[ACTION ITEM] When you spot the word "TODO" in a line of the data below, copy that line.

Version comparison data
■ ■ ■ ■ ■ ■ ■

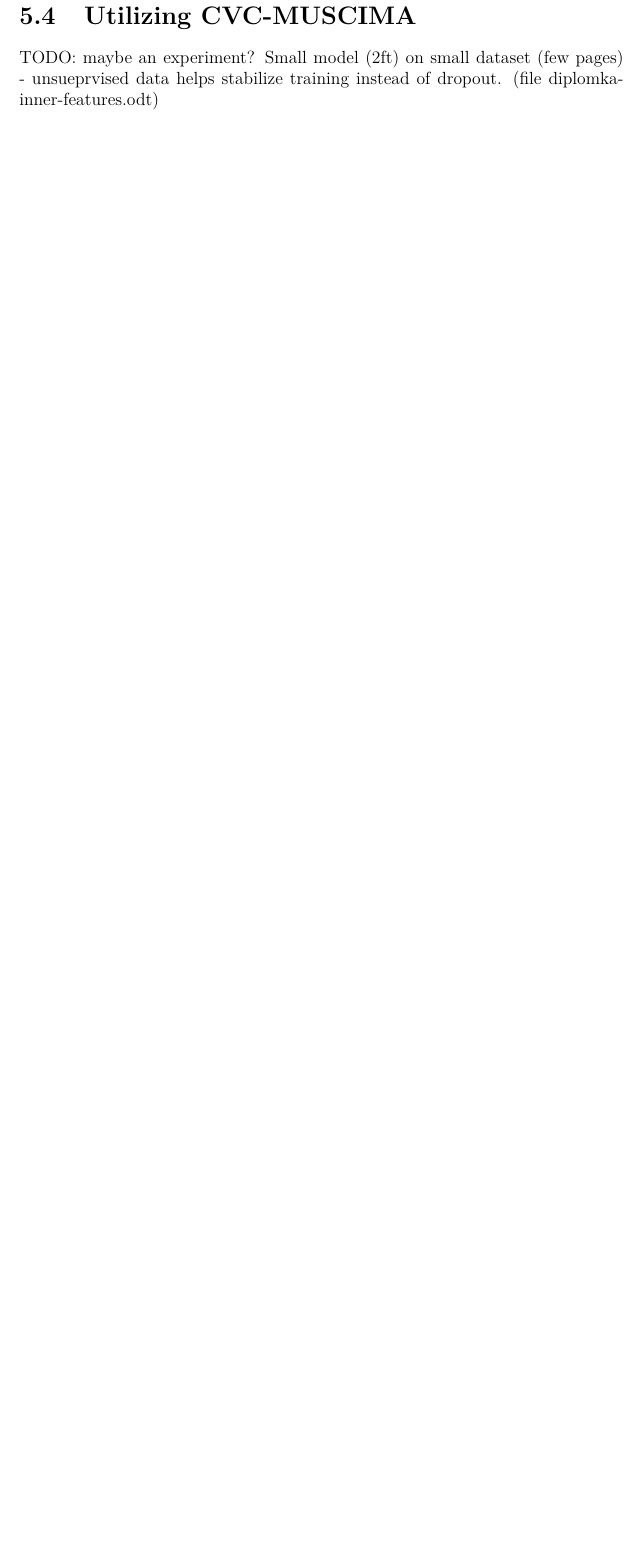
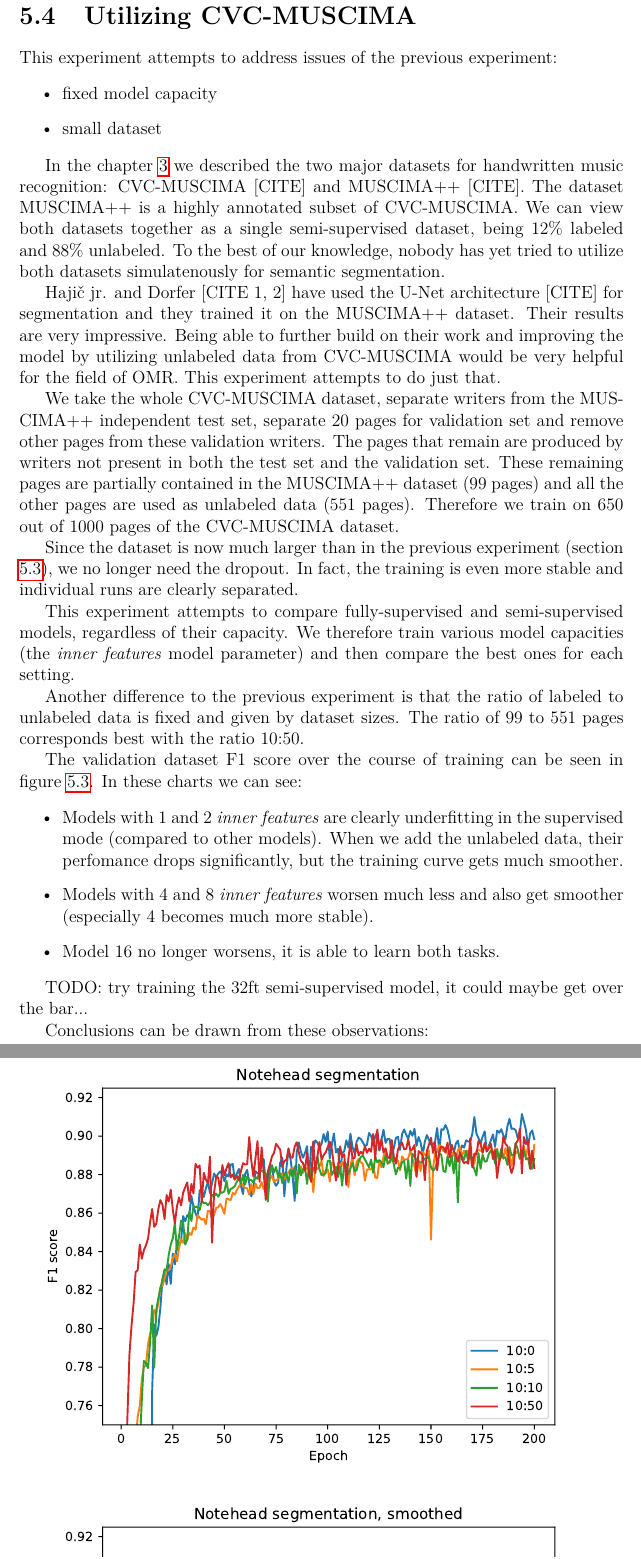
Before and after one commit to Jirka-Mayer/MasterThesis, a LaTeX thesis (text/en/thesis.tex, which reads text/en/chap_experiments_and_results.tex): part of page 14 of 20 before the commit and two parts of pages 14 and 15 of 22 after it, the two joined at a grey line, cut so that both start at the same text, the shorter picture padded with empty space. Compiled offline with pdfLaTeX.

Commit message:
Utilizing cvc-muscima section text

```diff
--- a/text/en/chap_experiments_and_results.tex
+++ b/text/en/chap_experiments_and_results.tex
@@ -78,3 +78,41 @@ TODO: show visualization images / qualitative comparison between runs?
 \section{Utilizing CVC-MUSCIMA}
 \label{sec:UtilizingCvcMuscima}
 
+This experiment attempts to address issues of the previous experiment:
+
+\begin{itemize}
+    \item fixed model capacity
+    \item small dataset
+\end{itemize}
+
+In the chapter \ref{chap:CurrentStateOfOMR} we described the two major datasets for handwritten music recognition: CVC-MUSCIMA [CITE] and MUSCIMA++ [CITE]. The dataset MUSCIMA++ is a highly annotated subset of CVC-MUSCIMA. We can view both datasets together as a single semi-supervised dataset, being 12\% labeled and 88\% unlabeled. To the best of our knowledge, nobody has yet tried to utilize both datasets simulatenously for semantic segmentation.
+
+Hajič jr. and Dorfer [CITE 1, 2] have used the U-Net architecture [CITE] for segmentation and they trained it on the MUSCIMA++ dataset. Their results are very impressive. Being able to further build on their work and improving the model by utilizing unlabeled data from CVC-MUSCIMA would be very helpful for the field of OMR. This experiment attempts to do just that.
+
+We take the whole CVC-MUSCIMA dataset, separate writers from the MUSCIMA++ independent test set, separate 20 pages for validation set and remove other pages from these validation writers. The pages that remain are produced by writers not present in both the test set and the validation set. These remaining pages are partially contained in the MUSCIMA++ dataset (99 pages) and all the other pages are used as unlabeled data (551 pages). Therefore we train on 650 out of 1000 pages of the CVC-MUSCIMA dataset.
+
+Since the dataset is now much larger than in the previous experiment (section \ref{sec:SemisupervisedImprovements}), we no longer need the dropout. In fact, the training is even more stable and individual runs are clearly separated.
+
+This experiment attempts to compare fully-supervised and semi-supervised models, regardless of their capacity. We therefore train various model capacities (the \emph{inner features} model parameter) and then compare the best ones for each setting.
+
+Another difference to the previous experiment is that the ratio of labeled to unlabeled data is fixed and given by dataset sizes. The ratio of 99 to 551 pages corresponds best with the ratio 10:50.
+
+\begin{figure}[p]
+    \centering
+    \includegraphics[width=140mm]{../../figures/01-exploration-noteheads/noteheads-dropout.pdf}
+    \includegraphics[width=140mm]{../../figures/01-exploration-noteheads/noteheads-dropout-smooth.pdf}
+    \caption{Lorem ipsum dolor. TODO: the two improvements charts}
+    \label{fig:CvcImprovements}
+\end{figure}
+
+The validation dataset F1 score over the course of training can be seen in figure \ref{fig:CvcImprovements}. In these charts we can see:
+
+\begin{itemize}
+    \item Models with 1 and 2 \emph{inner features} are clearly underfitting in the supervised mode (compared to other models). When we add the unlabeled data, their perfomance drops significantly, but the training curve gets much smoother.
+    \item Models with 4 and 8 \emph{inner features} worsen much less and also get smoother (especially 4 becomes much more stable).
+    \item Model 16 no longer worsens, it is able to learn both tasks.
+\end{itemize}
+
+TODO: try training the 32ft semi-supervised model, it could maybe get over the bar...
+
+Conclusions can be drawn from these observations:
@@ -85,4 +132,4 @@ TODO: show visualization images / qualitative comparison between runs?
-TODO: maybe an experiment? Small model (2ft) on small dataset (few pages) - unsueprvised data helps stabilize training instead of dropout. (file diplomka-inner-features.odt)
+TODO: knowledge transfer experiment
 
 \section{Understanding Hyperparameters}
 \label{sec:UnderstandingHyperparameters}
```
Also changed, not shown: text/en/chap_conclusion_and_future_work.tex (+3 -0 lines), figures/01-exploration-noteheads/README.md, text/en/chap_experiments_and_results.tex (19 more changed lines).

■ ■ ■ ■ ■ ■ ■

[OUTPUT FOR THIS EXERCISE]
@@ -78,3 +78,41 @@ TODO: show visualization images / qualitative comparison between runs?
+    \caption{Lorem ipsum dolor. TODO: the two improvements charts}
+TODO: try training the 32ft semi-supervised model, it could maybe get over the bar...
@@ -85,4 +132,4 @@ TODO: show visualization images / qualitative comparison between runs?
-TODO: maybe an experiment? Small model (2ft) on small dataset (few pages) - unsueprvised data helps stabilize training instead of dropout. (file diplomka-inner-features.odt)
+TODO: knowledge transfer experiment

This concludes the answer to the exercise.